One of the many things I love about Advanced Arcana is the appendices, little “freebie” sections that, these days at least, are about half as long as the minimum for one of our normal books. We did some really cool things with them this year, and one of them was alternate potions, scrolls, and wands, which serve similar roles to the ones found in the core rules, but do so in unique, interesting, and (I believe) fun and exciting ways.
The reason I bring this up is because today’s Magic Market is going to expand that treatment to staves. I know that we already gave staves quite a facelift in The Ebon Vault: Secrets of the Staff, and that gemstaves (and, to a lesser extent, some of the “cycles” of staves in that book) do exactly the same sort of thing, but let’s be honest, Secrets of the Staff came out quite a while ago, and staves haven’t gotten a whole lot of love since. So, without any more talk about the awesomeness of Advanced Arcana III, or how you should go buy a copy right now, let’s get down to some staves.
These staves are prized by any spellcaster who regularly engages in melee combat. While a battlestaff functions in most ways like a normal staff, it cannot actually be used to cast the spells it contains in the normal fashion. Instead, whenever the staff’s wielder makes a melee attack with the staff, he may choose to expend a number of charges from the staff in order to have it cast a spell upon striking the target. This is a free action, but the wielder must declare that he is using this ability before making his attack roll. If the attack hits, the spell automatically hits, even if it would normally require an attack roll (the target may still make any appropriate saving throws, however). The number of charges expended in order to cast a spell in this way is calculated in the same way as for a standard staff.
A battlestaff can only contain spells that have one or more targets, and even if the spell would normally be able to have more than one target, only the hit creature is affected. A battlestaff functions in all other ways as a normal staff, and the process to create a battlestaff is identical to that used to create a normal staff, but the cost in materials is 1.5 times that of a normal staff of the same sort, and the market price is similarly increased.

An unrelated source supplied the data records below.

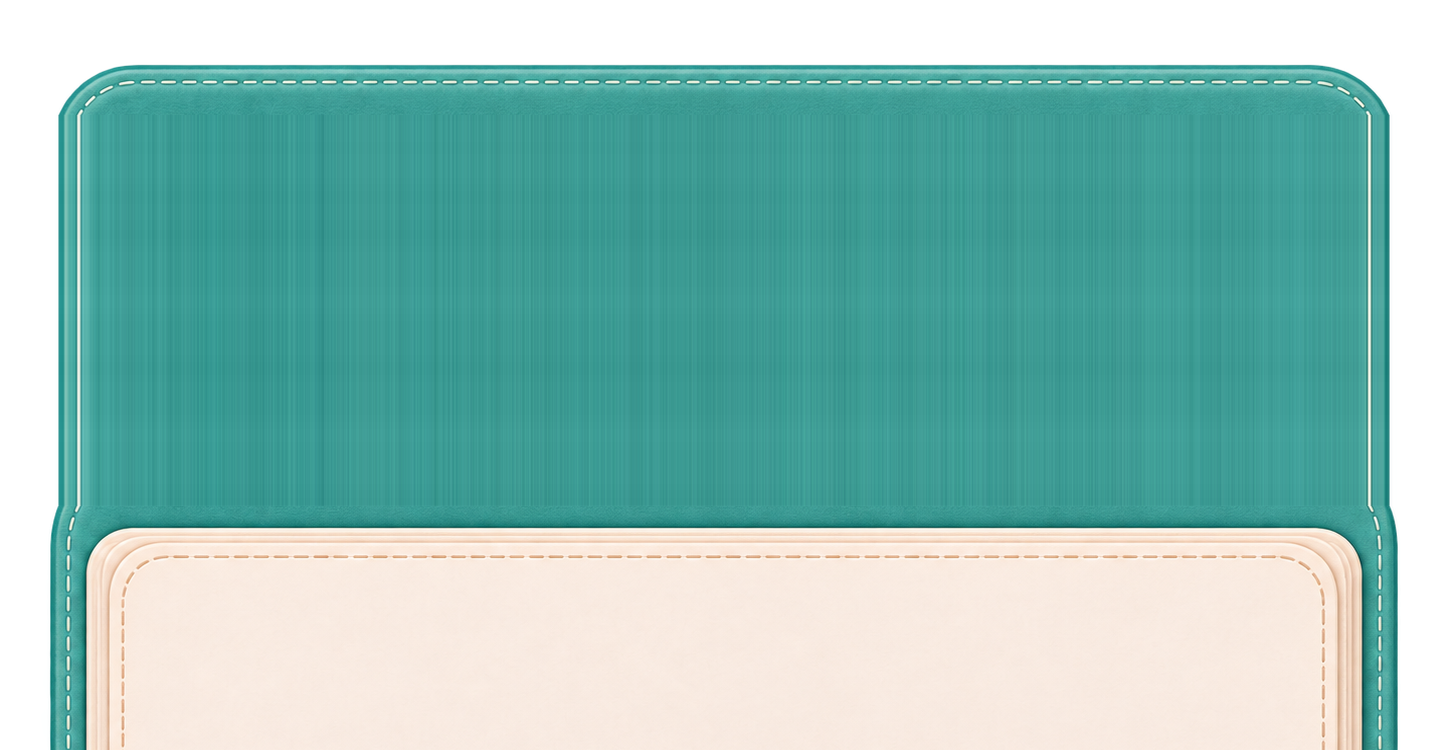
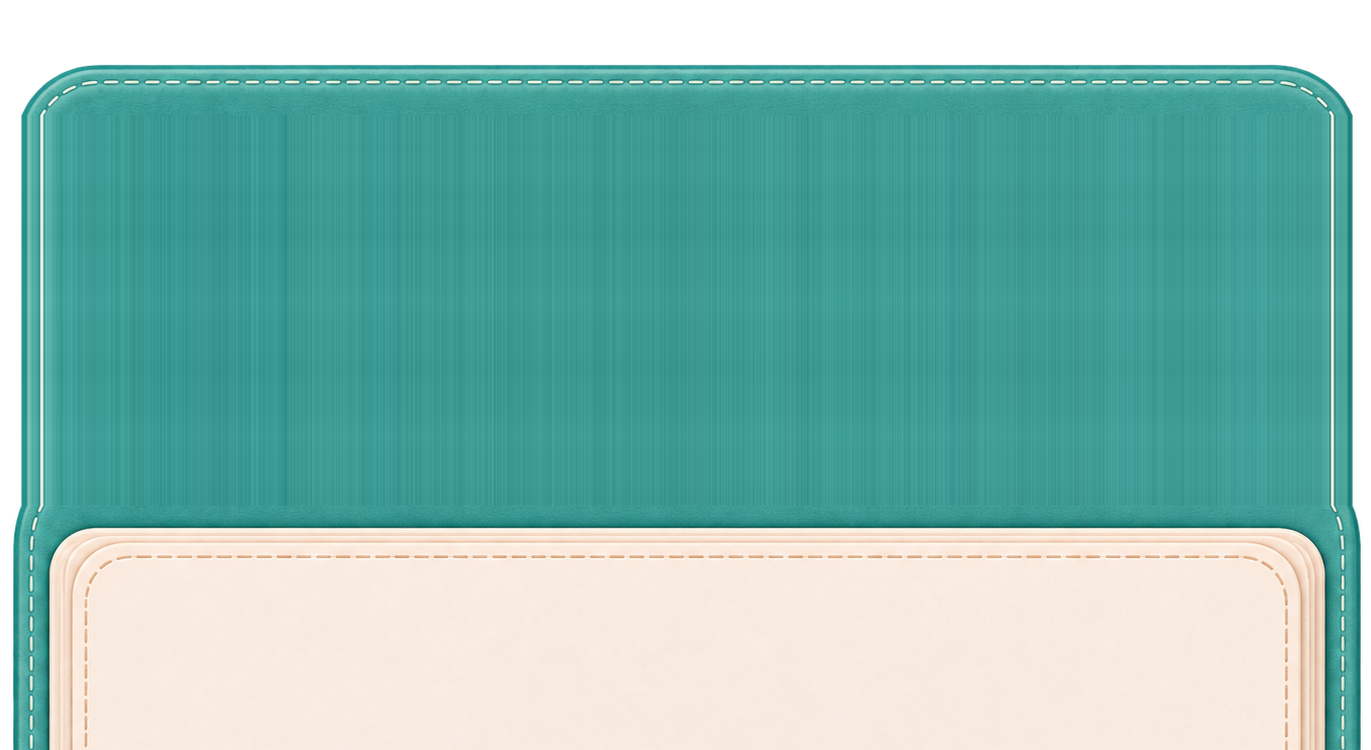
Add files via upload

diff --git a/thema.css b/thema.css
@@ -837,3 +837,39 @@ body[data-view="library"] .book-page,body[data-view="result"] .book-page{
     padding-right:22px!important;
   }
 }
+
+
+/* Kaku 4.2.2 — genuinely wider notebook image and protected paper insets. */
+/* Notebook layers have 77 px less transparent width, so the physical cover grows
+   instead of merely moving its HTML content closer to the edge. */
+.notebook-visual::before{top:26.25821cqw;bottom:22.31947cqw}
+.book-page,body:not(.quiz-view) .book-page,
+body[data-view="library"] .book-page,body[data-view="result"] .book-page{
+  width:min(calc(100% - 16px),1660px)!important;
+  padding-left:clamp(64px,6.55vw,116px)!important;
+  padding-right:clamp(64px,6.55vw,116px)!important;
+}
+@media(orientation:portrait),(max-width:850px){
+  .book-page,body:not(.quiz-view) .book-page,
+  body[data-view="library"] .book-page,body[data-view="result"] .book-page{
+    width:calc(100% - 12px)!important;
+    padding-left:clamp(46px,6.9vw,76px)!important;
+    padding-right:clamp(46px,6.9vw,76px)!important;
+  }
+  .notebook-visual::before{top:35.01094cqw}
+}
+@media(max-width:560px){
+  .book-page,body:not(.quiz-view) .book-page,
+  body[data-view="library"] .book-page,body[data-view="result"] .book-page{
+    width:calc(100% - 8px)!important;
+    padding-left:clamp(28px,8.2vw,40px)!important;
+    padding-right:clamp(28px,8.2vw,40px)!important;
+  }
+  .notebook-visual::before{top:54.70460cqw}
+}
+
+/* In portrait and narrow layouts, the illustrated notebook already includes
+   the front page edge. Its separate foreground overlay would cover the tabs. */
+@media (orientation:portrait),(max-width:850px){
+  .book-paper-lip{display:none!important}
+}

diff --git a/sw.js b/sw.js
@@ -1,5 +1,5 @@
-/* Kaku 4.2 — isolated assets, offline-first PWA. Progress remains in localStorage. */
-const CACHE='kaku-offline-v16-book42';
+/* Kaku 4.2.2 — isolated assets, offline-first PWA. Progress remains in localStorage. */
+const CACHE='kaku-offline-v17-book422';
 const APP_FILES=[
   "./",
   "./badge-niveau.svg",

Very powerful magic items, these function as normal staves, except that they have some extra features. Anyone wielding a consumption staff gains an amount of SR equal to 3 + twice the highest-level spell the staff is capable of casting. Whenever this spell resistance causes you to not be affected by a spell, if that spell was of the same spell level or higher than the highest-level spell that the staff can cast, then the consumption staff regains 1 charge.
A consumption staff otherwise functions as a normal staff, and the process to create a consumption staff is identical to that used to create a normal staff. The market price of a consumption staff is equal to that of a normal staff of its kind, plus an additional amount of gold based on the highest-level spell the staff can cast, as indicated on the table below.
Popular amongst spellcasters who regularly engage in arcane duels, these staves function in all ways as a normal staff, but have an additional feature. Three times per day, as an immediate action, the wielder can cast one of the spells stored by the staff as a counterspell. Doing so expends twice the normal amount of charges that would normally need to be expended by the staff to cast the spell in question, and the spell is only able to counter spells that it would normally be able to counter. If the spell is able to counter any spell, but requires a caster level check to do so (such as dispel magic), you suffer a -5 penalty on that check, due to the difficulty of channeling the spell through the staff.
The process to create a counterstaff is identical to that used to create a normal staff. The market price of a counterstaff costs the same as a normal staff of the same sort, with an additional cost based on the spells it contains. The price is increased by an amount equal to 1,000 gp x the highest-level spell that the counterstaff can cast, plus 200 gp x spell level for each other spell it can cast. The cost in materials to create the counterstaff is half of this modified amount.